— Listed records —
--- START ---

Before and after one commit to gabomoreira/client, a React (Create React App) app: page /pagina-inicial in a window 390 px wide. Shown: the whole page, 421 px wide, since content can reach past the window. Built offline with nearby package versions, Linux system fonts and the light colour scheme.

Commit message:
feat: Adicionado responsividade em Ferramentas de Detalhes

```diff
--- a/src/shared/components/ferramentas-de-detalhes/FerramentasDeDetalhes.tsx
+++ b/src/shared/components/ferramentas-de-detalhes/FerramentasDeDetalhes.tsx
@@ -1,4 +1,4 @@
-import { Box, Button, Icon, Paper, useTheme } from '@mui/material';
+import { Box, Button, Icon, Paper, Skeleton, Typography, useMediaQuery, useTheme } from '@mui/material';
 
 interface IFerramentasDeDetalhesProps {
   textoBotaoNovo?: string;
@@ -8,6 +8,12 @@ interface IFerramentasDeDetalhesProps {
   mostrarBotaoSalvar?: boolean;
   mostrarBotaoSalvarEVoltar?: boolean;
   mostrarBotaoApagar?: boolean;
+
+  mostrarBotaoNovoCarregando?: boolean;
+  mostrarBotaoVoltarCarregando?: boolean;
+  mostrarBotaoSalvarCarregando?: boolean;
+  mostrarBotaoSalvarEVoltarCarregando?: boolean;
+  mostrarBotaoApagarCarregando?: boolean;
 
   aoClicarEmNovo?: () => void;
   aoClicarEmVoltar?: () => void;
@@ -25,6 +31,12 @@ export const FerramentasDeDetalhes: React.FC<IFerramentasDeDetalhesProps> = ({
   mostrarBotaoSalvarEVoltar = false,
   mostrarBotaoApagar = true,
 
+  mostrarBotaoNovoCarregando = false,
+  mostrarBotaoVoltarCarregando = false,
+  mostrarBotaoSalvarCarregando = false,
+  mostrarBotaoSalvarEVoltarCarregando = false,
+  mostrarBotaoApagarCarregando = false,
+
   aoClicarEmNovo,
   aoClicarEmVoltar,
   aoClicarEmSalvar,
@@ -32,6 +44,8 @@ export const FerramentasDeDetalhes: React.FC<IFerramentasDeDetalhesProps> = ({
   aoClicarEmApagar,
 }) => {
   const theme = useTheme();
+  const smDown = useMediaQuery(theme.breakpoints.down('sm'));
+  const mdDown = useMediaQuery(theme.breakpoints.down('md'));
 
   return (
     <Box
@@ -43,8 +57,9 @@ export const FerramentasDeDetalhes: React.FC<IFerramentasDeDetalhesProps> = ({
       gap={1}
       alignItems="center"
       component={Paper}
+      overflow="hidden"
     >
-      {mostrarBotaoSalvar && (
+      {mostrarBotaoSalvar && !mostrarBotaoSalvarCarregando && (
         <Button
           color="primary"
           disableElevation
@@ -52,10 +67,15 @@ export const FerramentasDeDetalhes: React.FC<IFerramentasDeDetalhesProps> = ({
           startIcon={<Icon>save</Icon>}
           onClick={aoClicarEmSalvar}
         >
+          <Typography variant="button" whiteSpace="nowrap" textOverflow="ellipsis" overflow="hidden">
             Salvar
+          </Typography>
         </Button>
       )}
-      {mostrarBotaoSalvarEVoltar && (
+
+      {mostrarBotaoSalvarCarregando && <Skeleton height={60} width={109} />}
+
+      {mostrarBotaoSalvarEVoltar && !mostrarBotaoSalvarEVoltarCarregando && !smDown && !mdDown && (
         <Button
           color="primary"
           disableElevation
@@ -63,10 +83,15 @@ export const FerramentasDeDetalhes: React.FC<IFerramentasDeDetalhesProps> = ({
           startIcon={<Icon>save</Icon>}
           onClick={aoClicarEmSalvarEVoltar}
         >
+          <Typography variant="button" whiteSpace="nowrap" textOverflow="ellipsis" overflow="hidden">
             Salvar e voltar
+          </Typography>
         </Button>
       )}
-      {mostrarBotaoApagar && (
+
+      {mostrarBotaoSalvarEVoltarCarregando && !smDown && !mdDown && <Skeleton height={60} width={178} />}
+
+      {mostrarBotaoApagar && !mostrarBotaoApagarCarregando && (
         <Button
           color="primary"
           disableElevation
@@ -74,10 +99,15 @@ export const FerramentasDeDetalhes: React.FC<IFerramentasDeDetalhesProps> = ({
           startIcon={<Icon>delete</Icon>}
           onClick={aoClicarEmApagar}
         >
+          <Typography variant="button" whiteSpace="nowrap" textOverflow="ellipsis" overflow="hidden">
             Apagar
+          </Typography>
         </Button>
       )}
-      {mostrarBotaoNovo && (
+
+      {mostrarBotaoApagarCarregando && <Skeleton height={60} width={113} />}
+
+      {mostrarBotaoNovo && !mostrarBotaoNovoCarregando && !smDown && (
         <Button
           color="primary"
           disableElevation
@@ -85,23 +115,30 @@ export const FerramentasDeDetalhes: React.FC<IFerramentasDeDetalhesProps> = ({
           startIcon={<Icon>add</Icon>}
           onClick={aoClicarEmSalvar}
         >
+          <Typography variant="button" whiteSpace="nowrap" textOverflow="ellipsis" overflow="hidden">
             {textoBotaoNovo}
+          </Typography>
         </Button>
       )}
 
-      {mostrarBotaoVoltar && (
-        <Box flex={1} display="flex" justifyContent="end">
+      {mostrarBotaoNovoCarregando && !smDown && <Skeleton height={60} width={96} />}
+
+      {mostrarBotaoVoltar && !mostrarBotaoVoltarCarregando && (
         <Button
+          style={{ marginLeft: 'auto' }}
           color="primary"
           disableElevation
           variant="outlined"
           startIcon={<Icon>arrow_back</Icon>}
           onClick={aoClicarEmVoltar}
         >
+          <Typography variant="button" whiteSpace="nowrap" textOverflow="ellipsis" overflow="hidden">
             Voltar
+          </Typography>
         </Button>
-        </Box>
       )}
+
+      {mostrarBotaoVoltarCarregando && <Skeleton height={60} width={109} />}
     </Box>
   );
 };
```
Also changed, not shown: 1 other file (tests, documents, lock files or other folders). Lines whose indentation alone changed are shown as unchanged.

--- END ---

— Exercise objective —
Lines containing the word "mostrarBotaoApagarCarregando": copy every one of them from the records above.

— Problem solution —
+  mostrarBotaoApagarCarregando?: boolean;
+  mostrarBotaoApagarCarregando = false,
+      {mostrarBotaoApagar && !mostrarBotaoApagarCarregando && (
+      {mostrarBotaoApagarCarregando && <Skeleton height={60} width={113} />}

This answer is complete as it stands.